One of the most basic pumps that all bike riders should own is a floor pump. You can use this every time you are getting ready to go out for a ride or at least, once a week or month to keep your air pressure the same. Floor pumps give high-capacity air-filling power, with some going up to 220 psi. Most have a gauge as part of the pump but reading is showing the pressure at the pump and not necessarily the pressure of the tire. The pumps have large handles for comfort and a place to stand on them for stability. One of the last things the bike shop did when I bought my Brompton folding bike was use a floor pump to top off the tires.
A frame pump like the name implies is a pump that fits on the frame of the bike. Due to the size and build of folding bikes, a frame pump may not fit on a typical folding bike. Frame pumps are either spring loaded to fit between frames or come with brackets to mount on the frame. Frame pumps can be used for road cyclists as their psi reaches up to 160.
Mini or Hand Pump
Mini or hand pumps main purpose is to put air in a tire when you’ve had a flat on the road or trail. Since they are smaller than frame pumps they will take that much more effort to pump up a tire. Additionally, because most of these pumps do not have a hose or have a very short hose there is the danger that they will damage the valve stem from all of the pumping motions while airing up the tire. Be sure that the mini pump you purchase will get you to the air pressure that you need for your tires.

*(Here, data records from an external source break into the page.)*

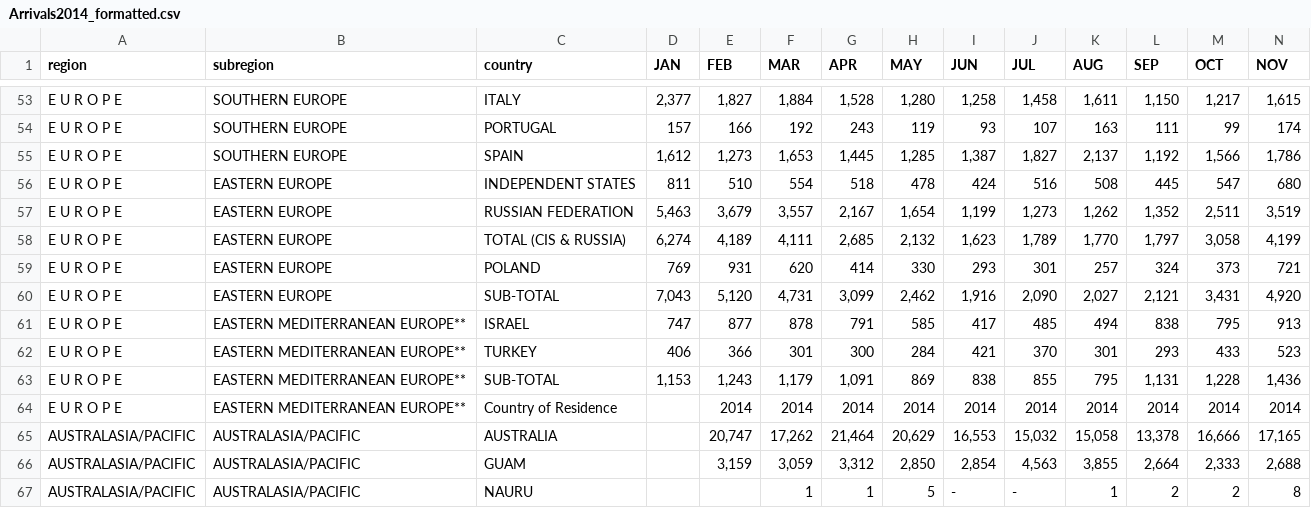
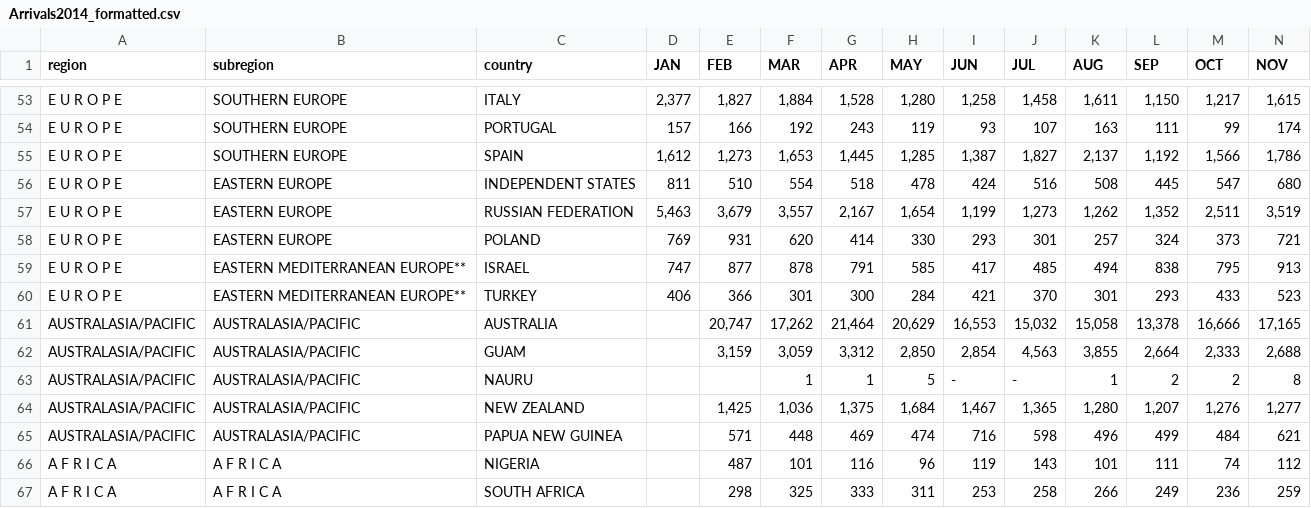
Before and after one commit to ph-travel-co/tourist-visualization-r, a CSV file: data/country_origin/Arrivals2014_formatted.csv, drawn as a sheet; only a part is shown, gaps mark what is left out; the shorter side is filled out with more unchanged rows; rows hold the shown columns only; the diff names each change by its address in the sheet, - before the commit and + after, or states it on an @@ line.

Commit message:
Some updates on data world and data local

```diff
--- a/data/country_origin/Arrivals2014_formatted.csv
+++ b/data/country_origin/Arrivals2014_formatted.csv
-row 58: E U R O P E | EASTERN EUROPE | TOTAL (CIS & RUSSIA) | 6,274 | 4,189 | 4,111 | 2,685 | 2,132 | 1,623 | 1,789 | 1,770 | 1,797 | 3,058 | 4,199
-row 60: E U R O P E | EASTERN EUROPE | SUB-TOTAL | 7,043 | 5,120 | 4,731 | 3,099 | 2,462 | 1,916 | 2,090 | 2,027 | 2,121 | 3,431 | 4,920
-row 63: E U R O P E | EASTERN MEDITERRANEAN EUROPE** | SUB-TOTAL | 1,153 | 1,243 | 1,179 | 1,091 | 869 | 838 | 855 | 795 | 1,131 | 1,228 | 1,436
-row 64: E U R O P E | EASTERN MEDITERRANEAN EUROPE** | Country of Residence |  | 2014 | 2014 | 2014 | 2014 | 2014 | 2014 | 2014 | 2014 | 2014 | 2014
```
Also changed, not shown: data/country_origin/Arrivals2015_formatted.csv, data/country_origin/Arrivals2016_formatted.csv, 14 other files.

Many gas stations and garages have air compressors for filling up or topping off automobile tires. Gas station compressors only work with Schrader valves since that is how all car tires are fitted.
Care must be taken when using a gas station compressor because they are made for car tires that have a much larger volume of air and are much slower to reach their desired pressure. Bikes, on the other hand, are low volume tires and can be easily over inflated by these heavy duty air compressors. At a minimum you should be ready with your own air gauge to frequently check the tire pressure.
CO2 cartridges are best for use in competitions where the cyclists needs to fix the flat quickly and get back in the race. There is no time spent on pumping up the tire so this makes it a quick operation. The bad thing is that most of these are a one use only cartridge, so if you have a second flat and only one cartridge you are out of luck.
Once you get back to a location that has a regular pump you should exchange the CO2 for regular air. CO2 escapes the tire much more quickly than air does so it is only a temporary fix to get the biker up and running quickly.
I did not realize there was so much to learn about bike pumps! What we have learned is that we want to have a good solid floor pump for regular home use and the biggest portable bike pump we can easily take with us for flats on the go.
I wrote more on purchasing pumps here.